### What to do
Where a line contains the word "include", copy that line from the records below.

### Stored records
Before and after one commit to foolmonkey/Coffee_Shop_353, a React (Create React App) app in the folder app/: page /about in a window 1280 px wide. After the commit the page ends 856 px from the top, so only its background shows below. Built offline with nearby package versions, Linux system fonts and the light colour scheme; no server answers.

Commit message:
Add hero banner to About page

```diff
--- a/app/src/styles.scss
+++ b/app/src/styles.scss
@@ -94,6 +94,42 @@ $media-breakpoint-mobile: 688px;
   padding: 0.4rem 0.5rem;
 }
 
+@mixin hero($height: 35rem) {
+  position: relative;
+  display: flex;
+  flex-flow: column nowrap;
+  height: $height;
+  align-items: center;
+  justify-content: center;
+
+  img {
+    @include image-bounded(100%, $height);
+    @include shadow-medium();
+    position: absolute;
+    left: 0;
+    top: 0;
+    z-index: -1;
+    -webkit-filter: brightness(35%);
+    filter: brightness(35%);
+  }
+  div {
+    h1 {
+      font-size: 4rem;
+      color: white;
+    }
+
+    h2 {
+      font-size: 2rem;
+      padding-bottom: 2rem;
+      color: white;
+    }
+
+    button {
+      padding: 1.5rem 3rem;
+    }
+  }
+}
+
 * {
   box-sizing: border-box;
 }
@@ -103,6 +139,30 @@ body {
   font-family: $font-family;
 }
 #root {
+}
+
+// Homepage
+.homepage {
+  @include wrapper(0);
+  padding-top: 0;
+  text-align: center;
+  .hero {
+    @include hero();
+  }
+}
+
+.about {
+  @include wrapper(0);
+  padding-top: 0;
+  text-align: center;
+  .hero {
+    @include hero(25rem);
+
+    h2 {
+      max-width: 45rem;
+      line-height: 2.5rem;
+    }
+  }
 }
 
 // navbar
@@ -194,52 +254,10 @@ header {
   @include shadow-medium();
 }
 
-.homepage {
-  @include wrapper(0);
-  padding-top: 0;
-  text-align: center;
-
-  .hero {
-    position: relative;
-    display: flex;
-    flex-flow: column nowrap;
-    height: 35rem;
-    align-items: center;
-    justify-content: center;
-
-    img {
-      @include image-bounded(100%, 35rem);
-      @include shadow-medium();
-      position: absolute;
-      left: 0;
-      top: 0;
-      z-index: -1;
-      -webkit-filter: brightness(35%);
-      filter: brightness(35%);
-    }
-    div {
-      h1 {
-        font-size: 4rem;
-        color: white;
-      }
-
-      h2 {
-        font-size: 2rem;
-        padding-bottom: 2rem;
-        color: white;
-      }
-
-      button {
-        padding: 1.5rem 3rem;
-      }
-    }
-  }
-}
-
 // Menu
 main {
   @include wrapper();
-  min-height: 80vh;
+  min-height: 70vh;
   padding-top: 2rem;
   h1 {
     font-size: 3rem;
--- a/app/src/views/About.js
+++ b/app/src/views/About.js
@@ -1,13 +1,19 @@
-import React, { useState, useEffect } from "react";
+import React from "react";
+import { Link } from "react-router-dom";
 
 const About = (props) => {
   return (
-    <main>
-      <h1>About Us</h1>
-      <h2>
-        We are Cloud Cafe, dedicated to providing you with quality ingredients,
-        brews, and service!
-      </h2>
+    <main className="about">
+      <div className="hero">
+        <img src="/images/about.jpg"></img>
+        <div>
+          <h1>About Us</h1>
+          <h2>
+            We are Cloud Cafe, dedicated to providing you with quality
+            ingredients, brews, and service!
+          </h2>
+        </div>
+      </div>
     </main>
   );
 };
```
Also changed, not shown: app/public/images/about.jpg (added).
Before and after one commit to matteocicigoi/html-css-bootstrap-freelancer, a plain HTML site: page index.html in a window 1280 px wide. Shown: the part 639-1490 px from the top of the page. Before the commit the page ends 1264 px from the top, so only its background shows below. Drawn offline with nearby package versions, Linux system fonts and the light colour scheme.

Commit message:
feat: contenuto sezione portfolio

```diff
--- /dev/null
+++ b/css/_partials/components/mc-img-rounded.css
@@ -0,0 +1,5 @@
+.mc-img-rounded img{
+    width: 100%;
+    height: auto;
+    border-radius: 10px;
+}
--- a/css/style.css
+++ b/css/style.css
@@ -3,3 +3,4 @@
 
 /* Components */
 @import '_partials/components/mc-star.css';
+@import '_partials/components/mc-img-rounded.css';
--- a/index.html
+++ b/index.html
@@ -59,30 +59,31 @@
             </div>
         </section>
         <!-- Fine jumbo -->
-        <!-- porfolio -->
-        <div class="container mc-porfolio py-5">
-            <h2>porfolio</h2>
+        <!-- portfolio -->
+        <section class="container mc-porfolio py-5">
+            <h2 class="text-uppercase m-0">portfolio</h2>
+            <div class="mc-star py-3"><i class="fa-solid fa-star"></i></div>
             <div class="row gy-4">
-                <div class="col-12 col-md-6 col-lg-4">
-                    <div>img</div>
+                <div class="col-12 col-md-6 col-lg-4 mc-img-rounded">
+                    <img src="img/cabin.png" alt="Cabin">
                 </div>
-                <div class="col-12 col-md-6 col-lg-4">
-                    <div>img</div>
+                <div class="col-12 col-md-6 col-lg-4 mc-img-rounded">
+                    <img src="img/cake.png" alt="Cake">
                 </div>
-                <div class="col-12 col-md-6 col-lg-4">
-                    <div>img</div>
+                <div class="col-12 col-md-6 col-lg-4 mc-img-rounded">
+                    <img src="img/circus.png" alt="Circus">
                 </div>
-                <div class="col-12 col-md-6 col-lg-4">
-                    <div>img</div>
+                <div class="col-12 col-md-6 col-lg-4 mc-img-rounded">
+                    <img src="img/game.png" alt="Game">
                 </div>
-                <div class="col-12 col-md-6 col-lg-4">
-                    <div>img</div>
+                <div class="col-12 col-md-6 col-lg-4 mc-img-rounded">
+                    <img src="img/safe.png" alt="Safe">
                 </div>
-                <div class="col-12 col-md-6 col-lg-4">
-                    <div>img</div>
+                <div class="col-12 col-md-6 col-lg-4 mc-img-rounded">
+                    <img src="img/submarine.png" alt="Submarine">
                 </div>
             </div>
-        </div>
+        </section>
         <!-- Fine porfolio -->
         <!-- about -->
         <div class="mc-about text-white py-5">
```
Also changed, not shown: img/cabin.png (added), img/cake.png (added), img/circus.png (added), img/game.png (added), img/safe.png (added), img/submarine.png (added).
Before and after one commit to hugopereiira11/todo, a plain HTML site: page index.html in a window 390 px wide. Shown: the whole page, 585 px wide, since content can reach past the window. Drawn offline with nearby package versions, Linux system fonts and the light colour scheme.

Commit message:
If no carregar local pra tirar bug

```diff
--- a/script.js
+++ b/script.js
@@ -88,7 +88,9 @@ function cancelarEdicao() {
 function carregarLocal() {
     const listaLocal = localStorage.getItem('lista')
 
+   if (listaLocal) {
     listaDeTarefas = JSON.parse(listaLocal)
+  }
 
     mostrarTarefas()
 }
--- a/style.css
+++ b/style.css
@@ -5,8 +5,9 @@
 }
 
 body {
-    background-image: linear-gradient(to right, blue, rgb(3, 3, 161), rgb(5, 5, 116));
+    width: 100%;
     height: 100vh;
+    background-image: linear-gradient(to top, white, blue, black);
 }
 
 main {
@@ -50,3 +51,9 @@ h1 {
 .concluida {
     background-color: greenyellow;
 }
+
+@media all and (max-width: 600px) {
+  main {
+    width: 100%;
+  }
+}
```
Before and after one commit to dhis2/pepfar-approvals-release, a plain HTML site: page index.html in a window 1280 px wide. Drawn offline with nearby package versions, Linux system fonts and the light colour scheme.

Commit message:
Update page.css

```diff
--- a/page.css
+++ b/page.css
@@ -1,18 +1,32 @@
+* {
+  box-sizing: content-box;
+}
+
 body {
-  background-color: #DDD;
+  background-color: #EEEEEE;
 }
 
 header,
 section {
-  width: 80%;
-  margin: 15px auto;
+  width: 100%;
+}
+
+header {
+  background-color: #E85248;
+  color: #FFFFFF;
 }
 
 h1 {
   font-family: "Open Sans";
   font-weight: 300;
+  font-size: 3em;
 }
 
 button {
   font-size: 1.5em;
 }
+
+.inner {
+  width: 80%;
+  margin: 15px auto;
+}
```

### Task response
+    @include image-bounded(100%, $height);
+    @include shadow-medium();
+  @include wrapper(0);
+    @include hero();
+  @include wrapper(0);
+    @include hero(25rem);
   @include shadow-medium();
-  @include wrapper(0);
-      @include image-bounded(100%, 35rem);
-      @include shadow-medium();
   @include wrapper();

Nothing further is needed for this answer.